#### [INPUT RECORDS]
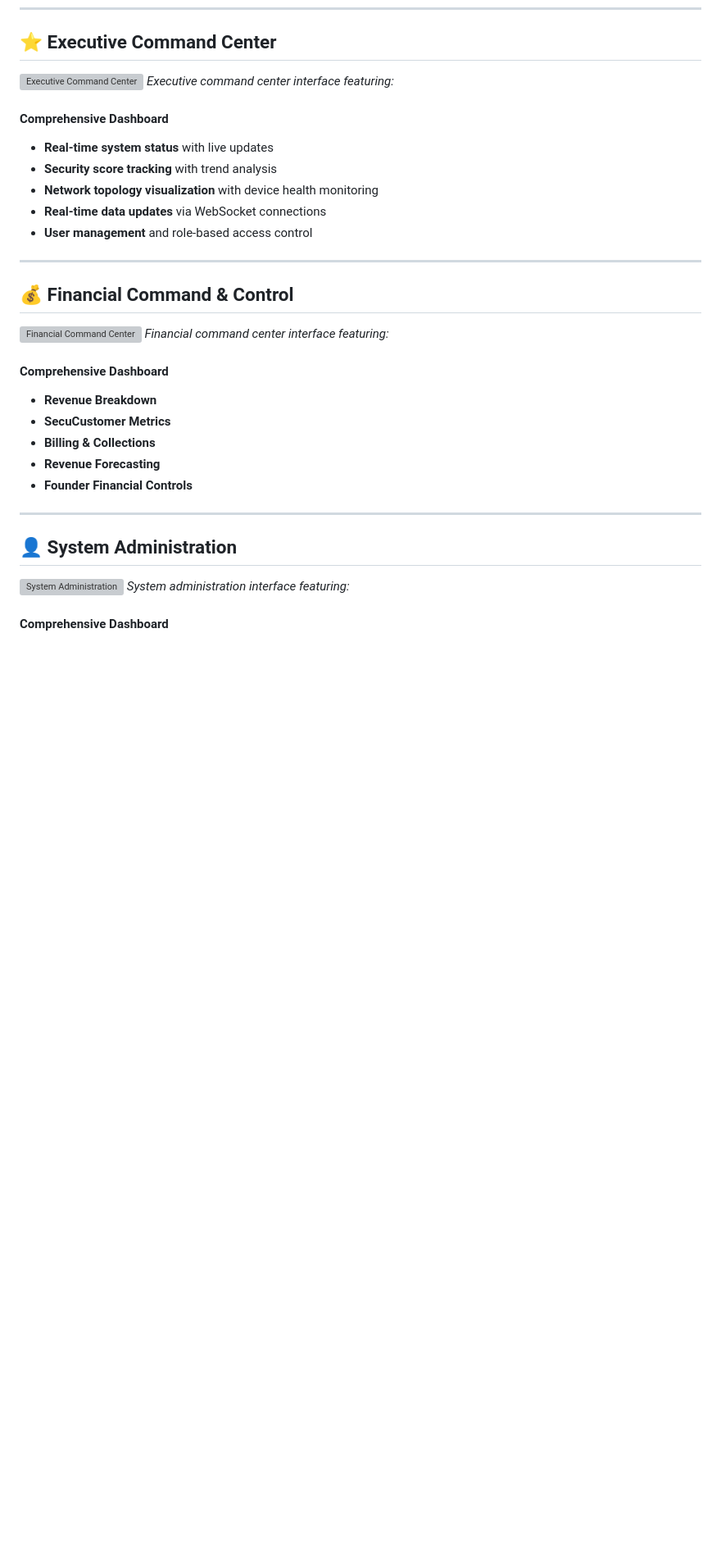
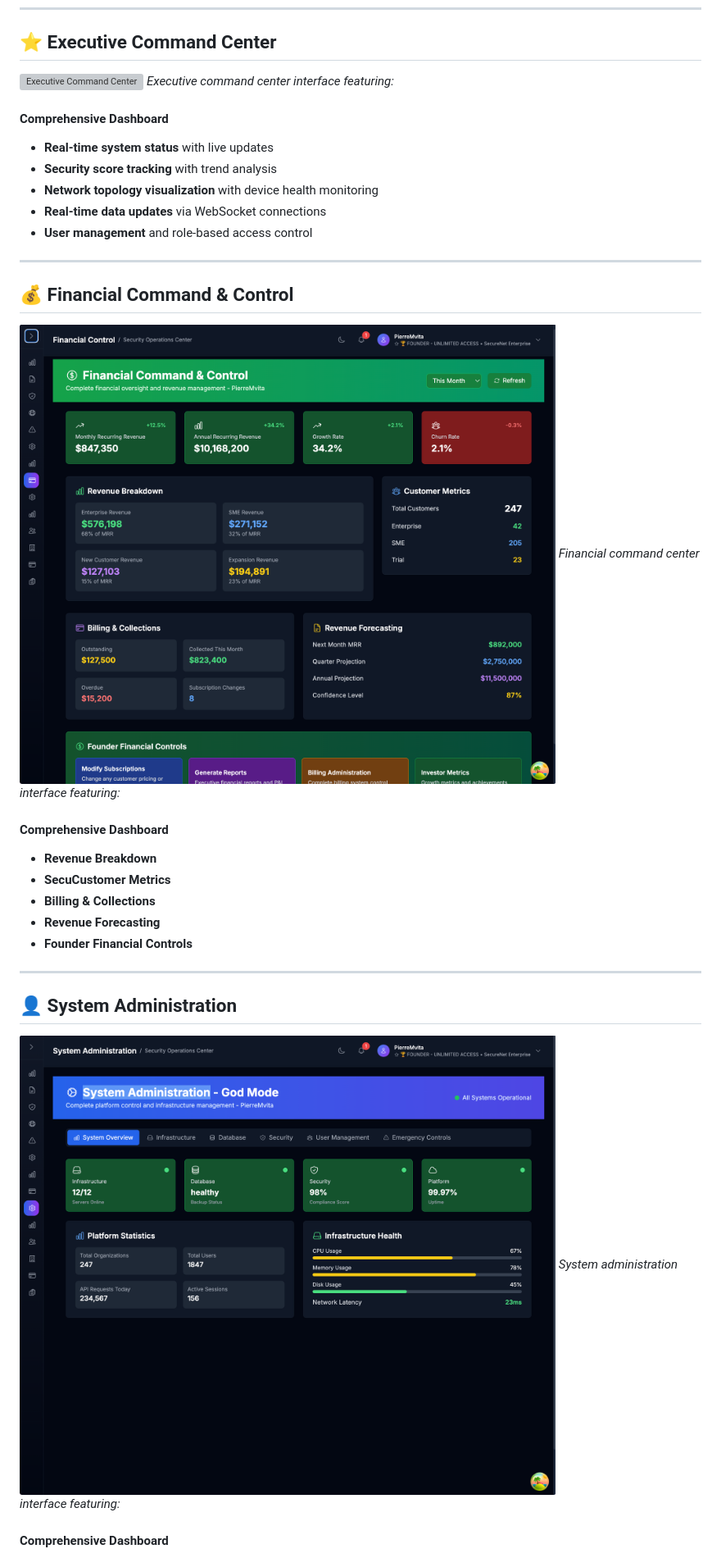
Before and after one commit to Pmvita/SecureNet, a Markdown page: docs/SCREENSHOTS.md, the part around the change printed below. Shown: that part at 82% size. Rendered like a GitHub page; blank space fills up the shorter version; grey boxes are pictures that could not be loaded.

```diff
--- a/docs/SCREENSHOTS.md
+++ b/docs/SCREENSHOTS.md
@@ -177,7 +177,7 @@
 
 ## 💰 Financial Command & Control
 
-![Financial Command Center](screenshots/financial-command-center.png)
+![Financial Command Center](../screenshots/financial-command-center.png)
 *Financial command center interface featuring:*
 
 #### Comprehensive Dashboard
@@ -191,7 +191,7 @@
 
 ## 👤 System Administration
 
-![System Administration](screenshots/system-administration.png)
+![System Administration](../screenshots/system-administration.png)
 *System administration interface featuring:*
 
 #### Comprehensive Dashboard
```
Also changed, not shown: other parts of docs/SCREENSHOTS.md (+14 -14 lines).
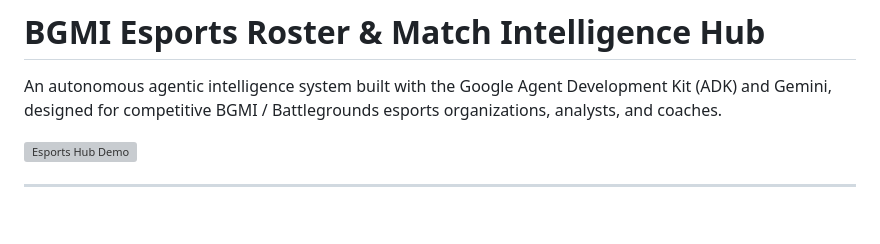
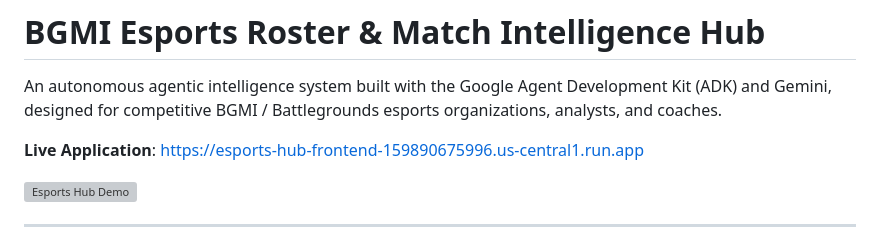
Before and after one commit to man-kaushik/buildwithgemini-esports-hub, a Markdown page: README.md, the part around the change. Rendered like a GitHub page; blank space fills up the shorter version; grey boxes are pictures that could not be loaded.

Commit message:
docs: add live Cloud Run website link to README

```diff
--- a/README.md
+++ b/README.md
@@ -1,6 +1,8 @@
 # BGMI Esports Roster & Match Intelligence Hub
 
 An autonomous agentic intelligence system built with the Google Agent Development Kit (ADK) and Gemini, designed for competitive BGMI / Battlegrounds esports organizations, analysts, and coaches.
+
+**Live Application**: [https://esports-hub-frontend-159890675996.us-central1.run.app](https://esports-hub-frontend-159890675996.us-central1.run.app)
 
 ![Esports Hub Demo](assets/demo.gif)
 
```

#### [WHAT IS BEING ASKED]
Find the lines in the data that hold the word "Financial". Reply with how many there are and nothing more.

#### [SOLVED PROBLEM]
4